This is the mail archive of the
mailing list for the GCC project.
Re: Proposal for merging scalar-storage-order branch into mainline
- From: Richard Biener <richard dot guenther at gmail dot com>
- To: Eric Botcazou <ebotcazou at adacore dot com>
- Cc: GCC Development <gcc at gcc dot gnu dot org>
- Date: Mon, 8 Jun 2015 10:34:40 +0200
- Subject: Re: Proposal for merging scalar-storage-order branch into mainline
- Authentication-results: sourceware.org; auth=none
- References: <2354857 dot 0uXrE6NL1R at polaris>
On Mon, Jun 8, 2015 at 10:05 AM, Eric Botcazou <email@example.com> wrote:
> I'd like to propose merging the scalar-storage-order branch that I have been
> maintaining for a couple of years into mainline. Original announcement at:
> It implements an attribute (C/C++/Ada only) that makes it possible to specify
> the storage order (aka endianness) of scalar components of aggregate types;
> for example, you can declare a structure with big-endian SSO containing only
> scalar fields and it will have the same representation in memory on x86 and on
> PowerPC or SPARC. Nesting of structures with different SSO is also supported.
> The feature has been present in the GCC-based compilers released by AdaCore
> for a few more years and the users generally find it very useful (some of them
> even asked why we hadn't implemented it earlier).
> As the initial plan was to maintain it in AdaCore's tree until it reached a
> sufficient level of maturity, the implementation was designed to be relatively
> light and maintainable, with the following basic principle: specifying the
> same SSO as that of the target machine is equivalent to specifying no SSO.
> This principle holds for the entire implementation, which means that only the
> reverse SSO is tracked, which in turn means that the target machine must be
> uniform wrt endianness (e.g. PDP endianness is not supported).
> Only GENERIC is extended (one flag on aggregate types and one flag on some
> _REF nodes) by using the following guidelines:
> The overall strategy is to preserve the invariant that every scalar in
> memory is associated with a single storage order, i.e. all accesses to
> this scalar are done with the same storage order. This invariant makes
> it possible to factor out the storage order in most transformations, as

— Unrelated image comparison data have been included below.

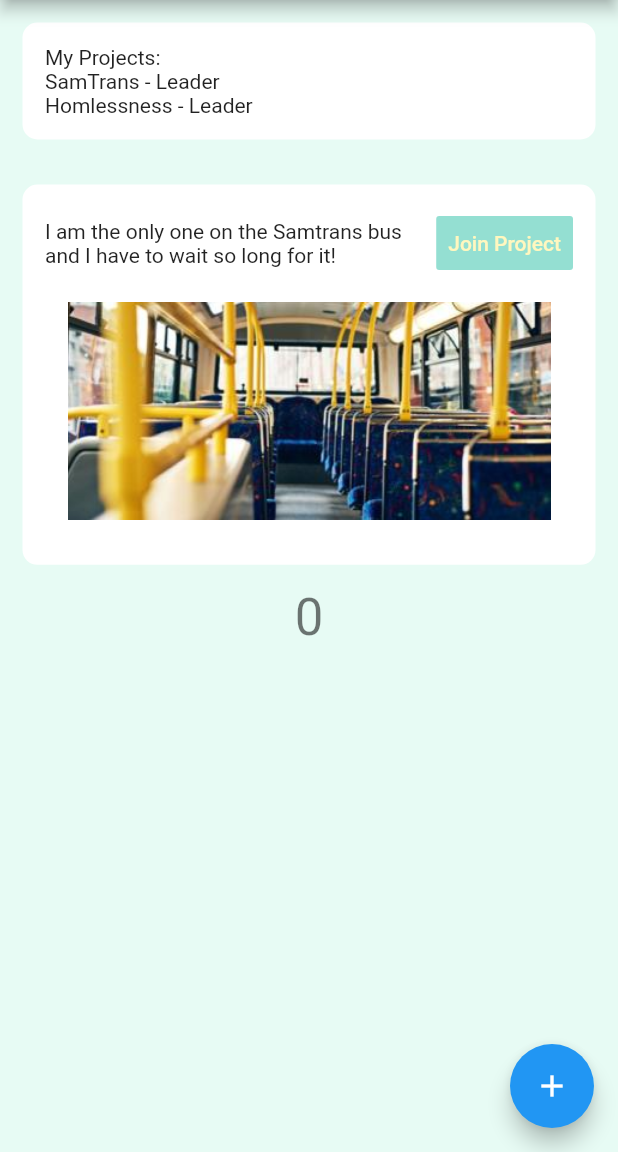
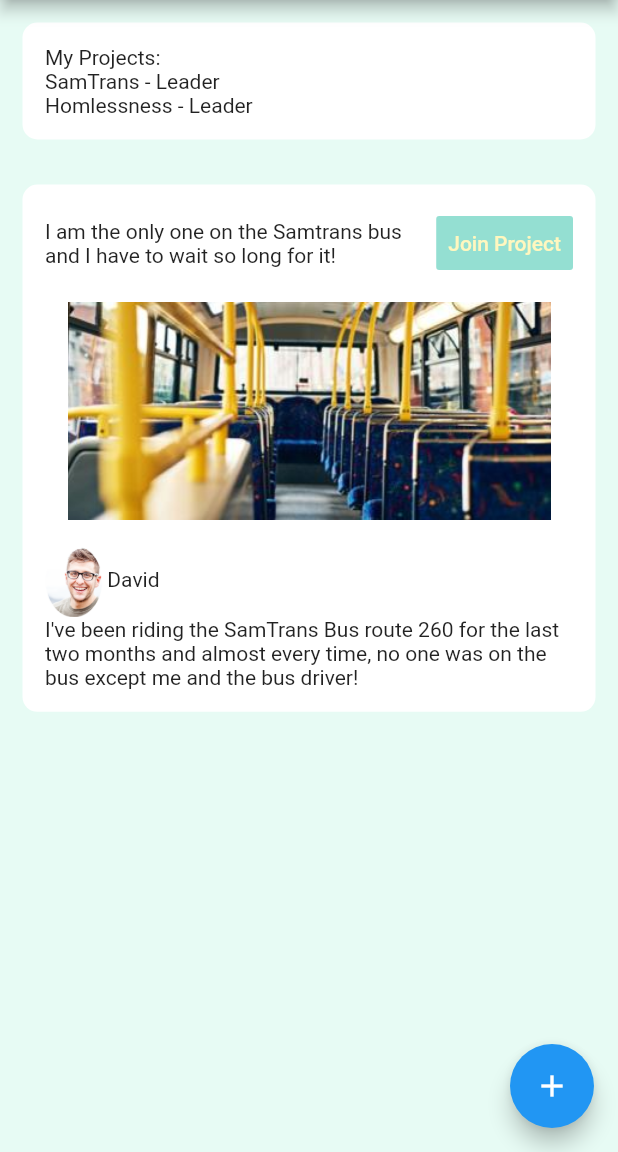
Before and after one commit to jchou03/PictureIt, a Flutter app: the screen it shows after launch, on a phone screen of 412 x 824 dp, the part 84-1236 px from its top. Run offline on Flutter 3.47's test engine with Material 2 defaults, Android fonts, the phone set to English and light mode, and no system bars.

Commit message:
first post completed

```diff
--- a/pictureit/lib/main.dart
+++ b/pictureit/lib/main.dart
@@ -141,13 +141,20 @@ class _MyHomePageState extends State<MyHomePage> {
                       'assets/images/busImg.png',
                       width: MediaQuery.of(context).size.width,
                     ),
-                  )
+                  ),
+                  Row(
+                    children: <Widget>[
+                      Image.asset(
+                        'assets/images/Screenshot (437).png',
+                        height: 50,
+                      ),
+                      Text('David'),
+                    ],
+                  ),
+                  Text(
+                      "I've been riding the SamTrans Bus route 260 for the last two months and almost every time, no one was on the bus except me and the bus driver!"),
                 ],
               ),
-            ),
-            Text(
-              '$_counter',
-              style: Theme.of(context).textTheme.headline4,
             ),
           ],
         ),
--- a/pictureit/pubspec.yaml
+++ b/pictureit/pubspec.yaml
@@ -47,6 +47,7 @@ flutter:
   # To add assets to your application, add an assets section, like this:
   assets:
     - assets/images/busImg.png
+    - assets/images/Screenshot (437).png
 
 
   # An image asset can refer to one or more resolution-specific "variants", see
```
Also changed, not shown: pictureit/assets/images/Screenshot (437).png (added).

> only the address and/or the value (in target order) matter for them.
> But, of course, the storage order must be preserved when the accesses
> themselves are rewritten or transformed.
> GIMPLE proper and RTL are not changed. The byte swapping operations are made
> explicit during RTL expansion and use the bswap patterns of the target machine
> if present.
What's the reason to not expose the byte swapping operations earlier, like on
GIMPLE? (or even on GENERIC?)
> The bulk of the implementation is in the FEs (sanity checks, propagation, etc)
What frontends are affected?
> and the RTL expander (+ varasm.c for aggregate literals). RTL optimizers are
> not changed. GIMPLE optimizers are minimally changed: they can either punt if
> they see _REF nodes with reverse SSO or choose to locally maintain the SSO.
> Again this was designed with maintainability and simplicity in mind, so no
> attempt was made at generating optimal code. At the same time the support is
> transparent for most GIMPLE optimizers so there is no definitive blocker
> towards this goal if it is deemed worth pursuing for this kind of feature.
> Eric Botcazou